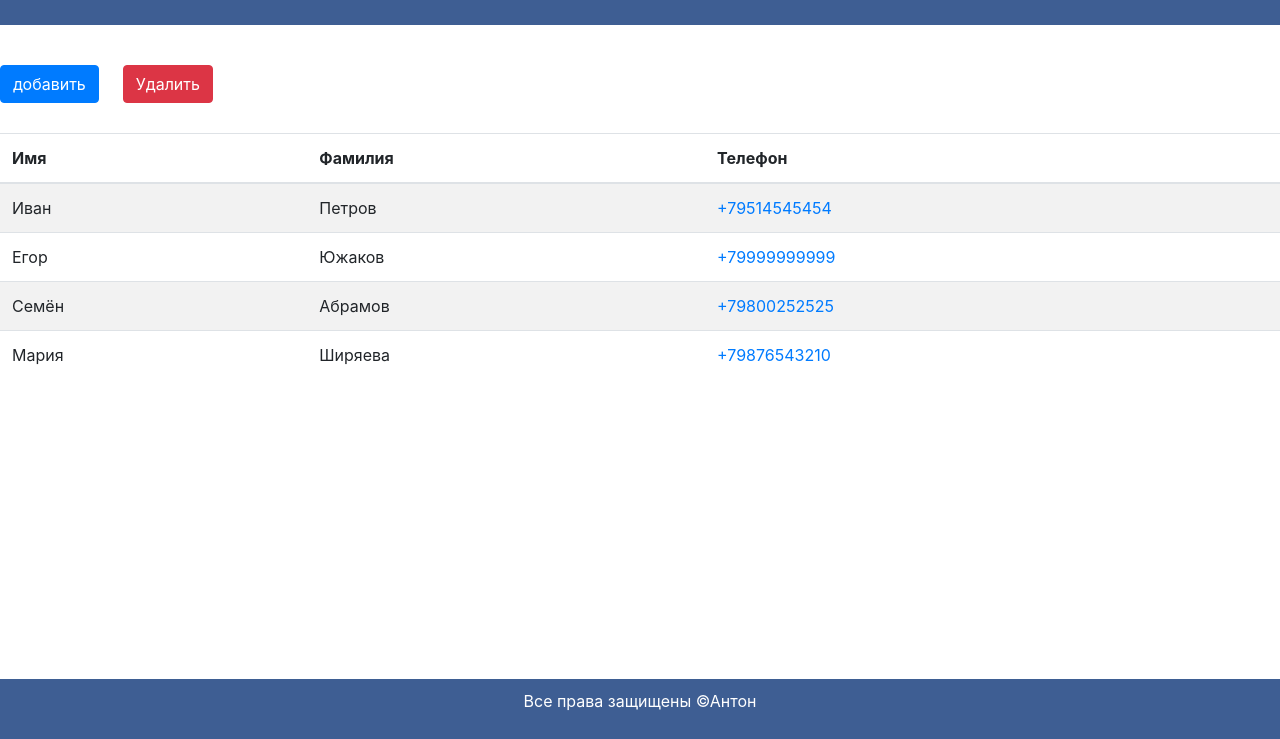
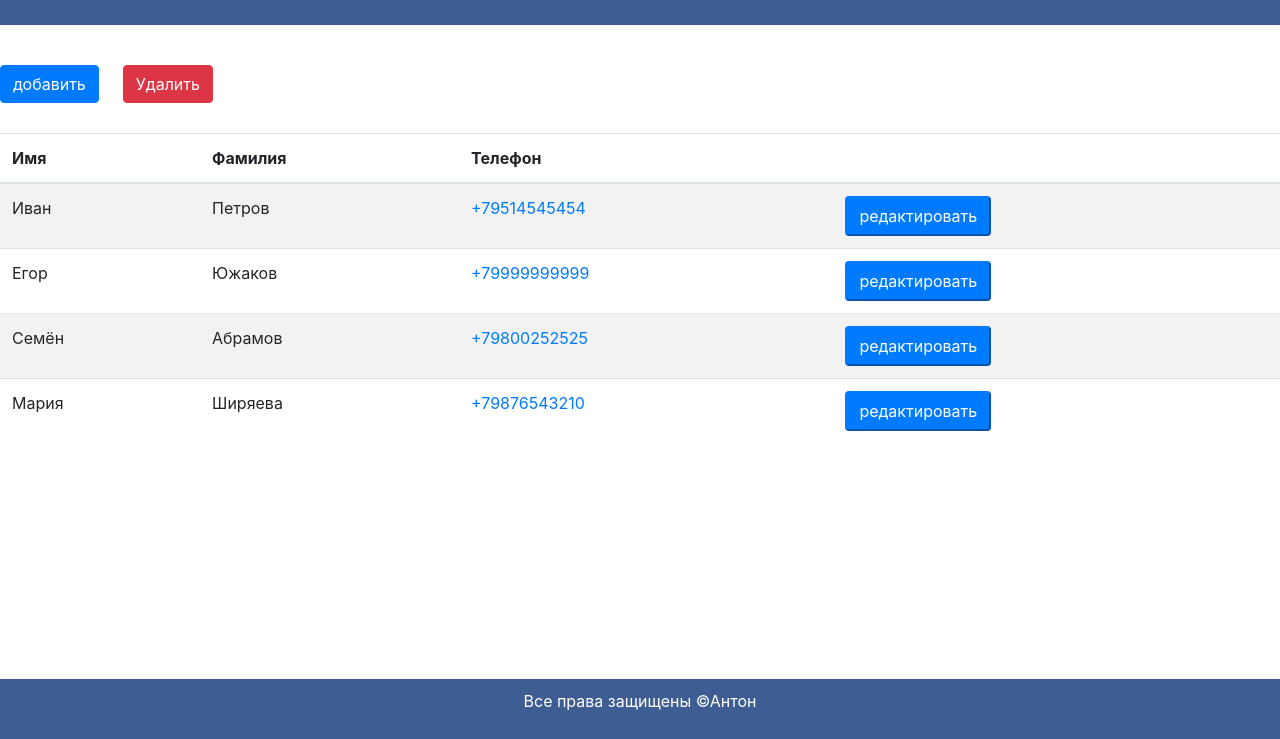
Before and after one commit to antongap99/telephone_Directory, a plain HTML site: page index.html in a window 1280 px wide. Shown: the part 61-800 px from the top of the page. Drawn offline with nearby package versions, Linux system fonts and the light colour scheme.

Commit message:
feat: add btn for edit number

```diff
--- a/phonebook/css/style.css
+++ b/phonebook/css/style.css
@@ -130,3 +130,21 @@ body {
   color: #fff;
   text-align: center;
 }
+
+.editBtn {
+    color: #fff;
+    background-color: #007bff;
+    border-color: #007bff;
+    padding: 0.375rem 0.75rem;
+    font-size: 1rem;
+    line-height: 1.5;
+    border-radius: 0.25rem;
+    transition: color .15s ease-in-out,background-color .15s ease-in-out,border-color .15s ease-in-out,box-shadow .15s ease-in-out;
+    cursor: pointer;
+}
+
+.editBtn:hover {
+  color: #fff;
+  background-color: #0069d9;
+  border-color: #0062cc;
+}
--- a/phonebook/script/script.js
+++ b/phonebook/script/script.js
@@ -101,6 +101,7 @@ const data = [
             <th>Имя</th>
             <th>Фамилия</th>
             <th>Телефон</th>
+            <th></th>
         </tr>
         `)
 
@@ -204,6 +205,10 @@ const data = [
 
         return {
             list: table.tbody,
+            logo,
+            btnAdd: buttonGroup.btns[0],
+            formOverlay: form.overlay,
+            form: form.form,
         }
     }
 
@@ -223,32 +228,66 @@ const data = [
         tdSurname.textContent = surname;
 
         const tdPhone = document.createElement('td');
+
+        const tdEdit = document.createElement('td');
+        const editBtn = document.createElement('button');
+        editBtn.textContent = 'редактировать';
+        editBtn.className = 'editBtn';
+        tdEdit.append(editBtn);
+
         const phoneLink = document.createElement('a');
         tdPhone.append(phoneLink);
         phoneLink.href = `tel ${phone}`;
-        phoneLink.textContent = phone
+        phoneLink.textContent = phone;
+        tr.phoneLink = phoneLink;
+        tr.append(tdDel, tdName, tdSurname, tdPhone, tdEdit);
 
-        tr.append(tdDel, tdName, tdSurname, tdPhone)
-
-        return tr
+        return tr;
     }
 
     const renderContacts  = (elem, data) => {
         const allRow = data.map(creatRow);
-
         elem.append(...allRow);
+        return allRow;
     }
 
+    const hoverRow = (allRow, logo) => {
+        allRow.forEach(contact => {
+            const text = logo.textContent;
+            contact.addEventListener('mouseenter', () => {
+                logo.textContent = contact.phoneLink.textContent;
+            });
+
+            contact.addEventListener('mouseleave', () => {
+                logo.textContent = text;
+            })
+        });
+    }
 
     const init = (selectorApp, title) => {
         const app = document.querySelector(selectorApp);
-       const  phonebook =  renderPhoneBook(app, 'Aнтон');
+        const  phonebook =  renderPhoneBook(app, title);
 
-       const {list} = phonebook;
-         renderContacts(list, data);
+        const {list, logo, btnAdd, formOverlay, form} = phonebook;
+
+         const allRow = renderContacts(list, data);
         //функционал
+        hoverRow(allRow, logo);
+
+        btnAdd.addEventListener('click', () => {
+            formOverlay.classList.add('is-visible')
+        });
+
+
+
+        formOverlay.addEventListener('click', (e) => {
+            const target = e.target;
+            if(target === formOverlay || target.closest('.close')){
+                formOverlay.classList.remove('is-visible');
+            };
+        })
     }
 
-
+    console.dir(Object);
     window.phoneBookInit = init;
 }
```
☆ ☆ ☆ ☆ ☆
→ **WORK TO COMPLETE**:
Your answer must be an exact copy of the records, with every picture left out.

→ **SOLUTION TO THIS PROBLEM**:
Before and after one commit to antongap99/telephone_Directory, a plain HTML site: page index.html in a window 1280 px wide. Shown: the part 61-800 px from the top of the page. Drawn offline with nearby package versions, Linux system fonts and the light colour scheme.

Commit message:
feat: add btn for edit number

```diff
--- a/phonebook/css/style.css
+++ b/phonebook/css/style.css
@@ -130,3 +130,21 @@ body {
   color: #fff;
   text-align: center;
 }
+
+.editBtn {
+    color: #fff;
+    background-color: #007bff;
+    border-color: #007bff;
+    padding: 0.375rem 0.75rem;
+    font-size: 1rem;
+    line-height: 1.5;
+    border-radius: 0.25rem;
+    transition: color .15s ease-in-out,background-color .15s ease-in-out,border-color .15s ease-in-out,box-shadow .15s ease-in-out;
+    cursor: pointer;
+}
+
+.editBtn:hover {
+  color: #fff;
+  background-color: #0069d9;
+  border-color: #0062cc;
+}
--- a/phonebook/script/script.js
+++ b/phonebook/script/script.js
@@ -101,6 +101,7 @@ const data = [
             <th>Имя</th>
             <th>Фамилия</th>
             <th>Телефон</th>
+            <th></th>
         </tr>
         `)
 
@@ -204,6 +205,10 @@ const data = [
 
         return {
             list: table.tbody,
+            logo,
+            btnAdd: buttonGroup.btns[0],
+            formOverlay: form.overlay,
+            form: form.form,
         }
     }
 
@@ -223,32 +228,66 @@ const data = [
         tdSurname.textContent = surname;
 
         const tdPhone = document.createElement('td');
+
+        const tdEdit = document.createElement('td');
+        const editBtn = document.createElement('button');
+        editBtn.textContent = 'редактировать';
+        editBtn.className = 'editBtn';
+        tdEdit.append(editBtn);
+
         const phoneLink = document.createElement('a');
         tdPhone.append(phoneLink);
         phoneLink.href = `tel ${phone}`;
-        phoneLink.textContent = phone
+        phoneLink.textContent = phone;
+        tr.phoneLink = phoneLink;
+        tr.append(tdDel, tdName, tdSurname, tdPhone, tdEdit);
 
-        tr.append(tdDel, tdName, tdSurname, tdPhone)
-
-        return tr
+        return tr;
     }
 
     const renderContacts  = (elem, data) => {
         const allRow = data.map(creatRow);
-
         elem.append(...allRow);
+        return allRow;
     }
 
+    const hoverRow = (allRow, logo) => {
+        allRow.forEach(contact => {
+            const text = logo.textContent;
+            contact.addEventListener('mouseenter', () => {
+                logo.textContent = contact.phoneLink.textContent;
+            });
+
+            contact.addEventListener('mouseleave', () => {
+                logo.textContent = text;
+            })
+        });
+    }
 
     const init = (selectorApp, title) => {
         const app = document.querySelector(selectorApp);
-       const  phonebook =  renderPhoneBook(app, 'Aнтон');
+        const  phonebook =  renderPhoneBook(app, title);
 
-       const {list} = phonebook;
-         renderContacts(list, data);
+        const {list, logo, btnAdd, formOverlay, form} = phonebook;
+
+         const allRow = renderContacts(list, data);
         //функционал
+        hoverRow(allRow, logo);
+
+        btnAdd.addEventListener('click', () => {
+            formOverlay.classList.add('is-visible')
+        });
+
+
+
+        formOverlay.addEventListener('click', (e) => {
+            const target = e.target;
+            if(target === formOverlay || target.closest('.close')){
+                formOverlay.classList.remove('is-visible');
+            };
+        })
     }
 
-
+    console.dir(Object);
     window.phoneBookInit = init;
 }
```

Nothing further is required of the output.